The only thing I notice, because I'm trained to look for it, is some slight aliasing around some high-contrast edges. Granted, this is also a monitor viewed from only around 30" away, I'm sitting closer than is recommended, and most users might not even see it, or notice, or care. The aliasing is caused by the fact that the two pixels of the image aren't actually right next to each other like my eyes are telling me they are. The aliasing is not nearly as bad as, say, a video game with no AA turned on. I can tell the difference in AA levels even when playing games in 3D, which should tell you something, since it's still pixel-for-pixel and I can see the difference.
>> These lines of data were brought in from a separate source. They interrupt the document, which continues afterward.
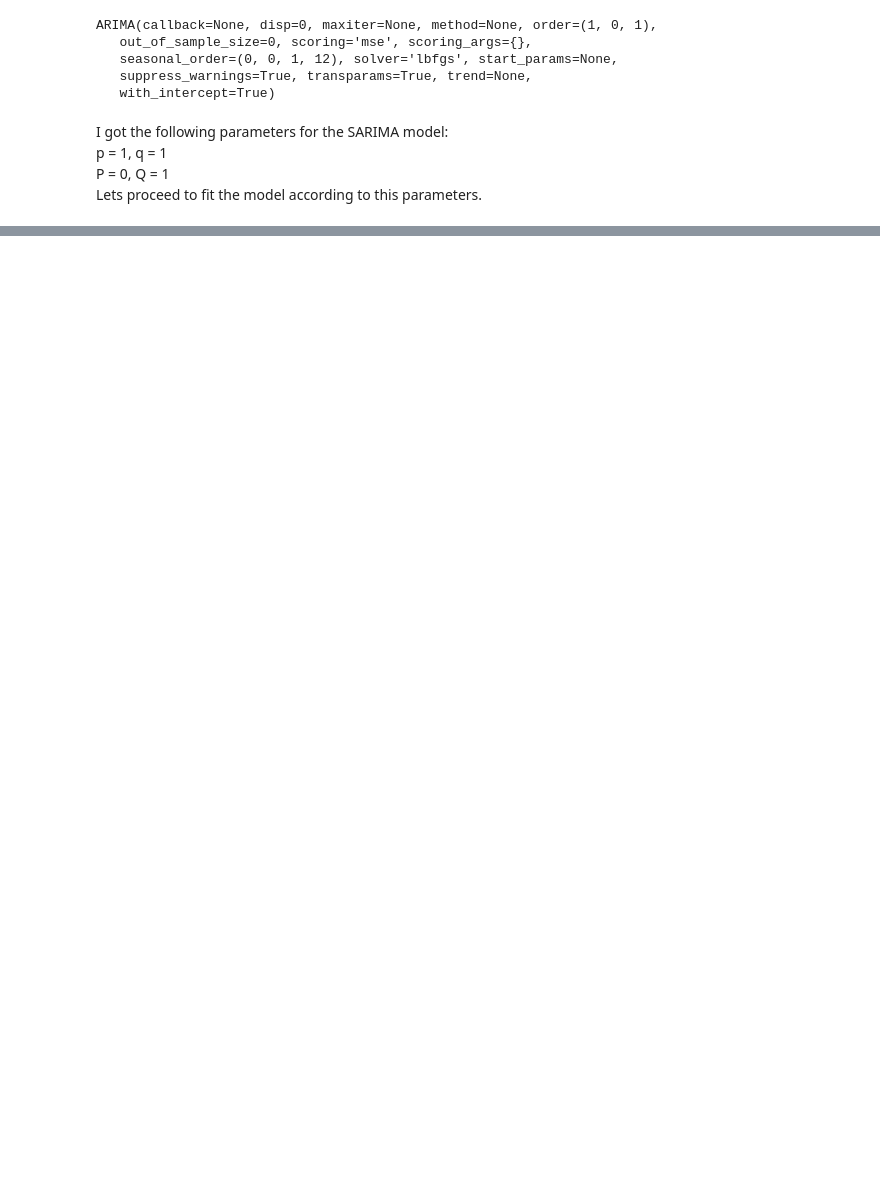
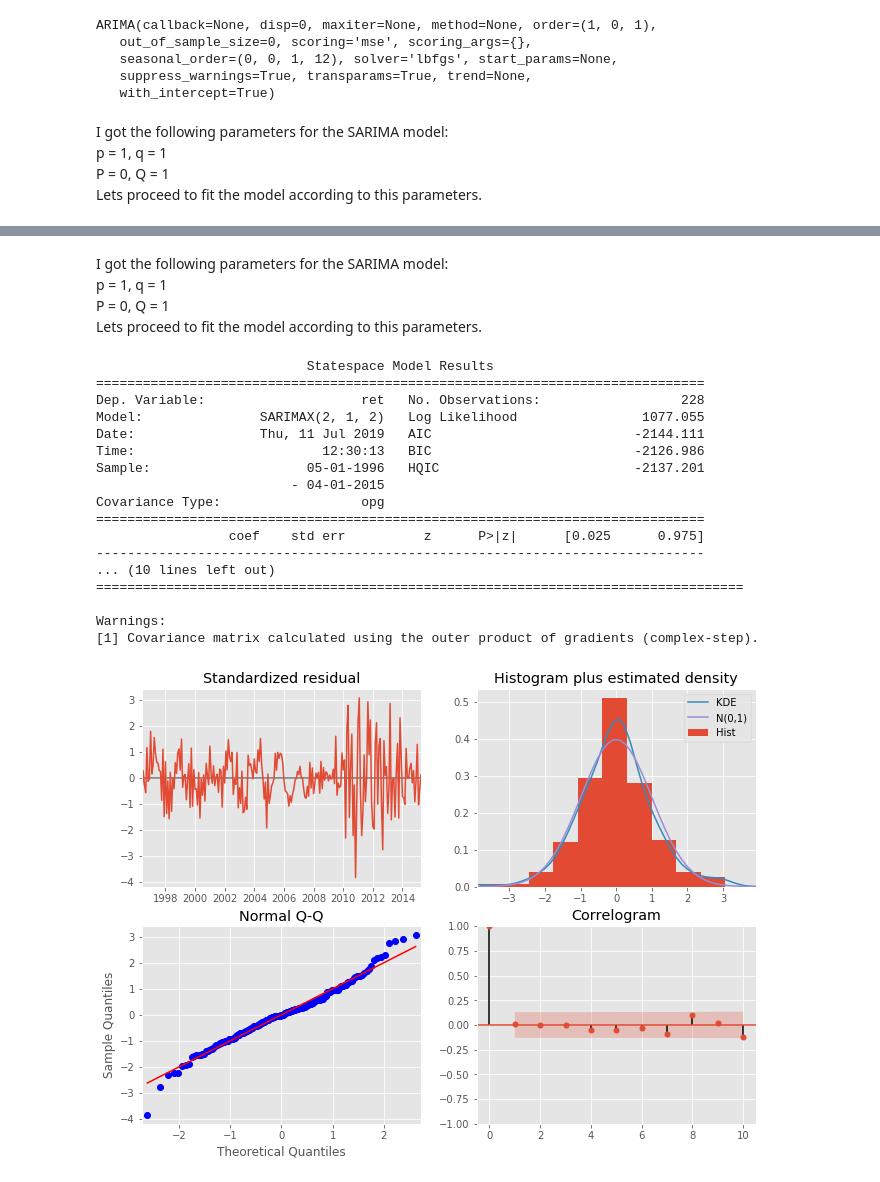
Before and after one commit to feraguilari/dsc-mod-4-project-online-ds-pt-021119, a Jupyter notebook: student.ipynb, the cells around one changed output, grey strips where cells are left out. Cells and saved outputs as stored; diff of their text form; code cells hidden in the pictures; blank space fills up the shorter version.

```diff
--- a/student.ipynb
+++ b/student.ipynb
@@ -569,0 +608,29 @@ test.mean()/0.008441127667917185
+# %% [markdown]
+I got the following parameters for the SARIMA model:<br>
+p = 1, q = 1<br>
+P = 0, Q = 1<br>
+Lets proceed to fit the model according to this parameters.
+# %%
+#Fit the SARIMA model and get results.
+pdq = (2,1,2)
+pdqs = (0,0,0,1)
+train, test, results = model_fit(TS_29461,pdq=pdq,pdqs=pdqs)
+# %% [output]
+                           Statespace Model Results
+==============================================================================
+Dep. Variable:                    ret   No. Observations:                  228
+Model:               SARIMAX(2, 1, 2)   Log Likelihood                1077.055
+Date:                Thu, 11 Jul 2019   AIC                          -2144.111
+Time:                        12:30:13   BIC                          -2126.986
+Sample:                    05-01-1996   HQIC                         -2137.201
+                         - 04-01-2015
+Covariance Type:                  opg
+==============================================================================
+                 coef    std err          z      P>|z|      [0.025      0.975]
+------------------------------------------------------------------------------
+... (10 lines left out)
+===================================================================================
+
+Warnings:
+[1] Covariance matrix calculated using the outer product of gradients (complex-step).
+[figure, added]
```
Also changed, not shown: parts of 64 cells of this notebook.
Definitely not half-resolution, or else it would look a LOT worse.
Let me put it this way: I can see the difference between a 1080p YouTube video in 3D, and a native 3D Blu-ray being played directly from the drive. The BD is absolutely clearer and sharper, just like it is on normal 2D content. If it were really half resolution, I shouldn't be able to see that much clarity in two different 1080p streams.
There's a big difference between what's "technically" happening and what your eyes actually see and how your brain interprets it.
As for the original topic, I would agree that SBS is better, when you're talking half-resolution videos like YouTube. The eye seems to key more off of vertical resolution than horizontal, and T/B images seem overall softer because of the loss of vertical resolution than SBS images. If you're talking full-frame images, where the original 1920x1080 images are stored in their entirety, then it doesn't make any difference.
Welcome to Rivendell, Mister Anderson.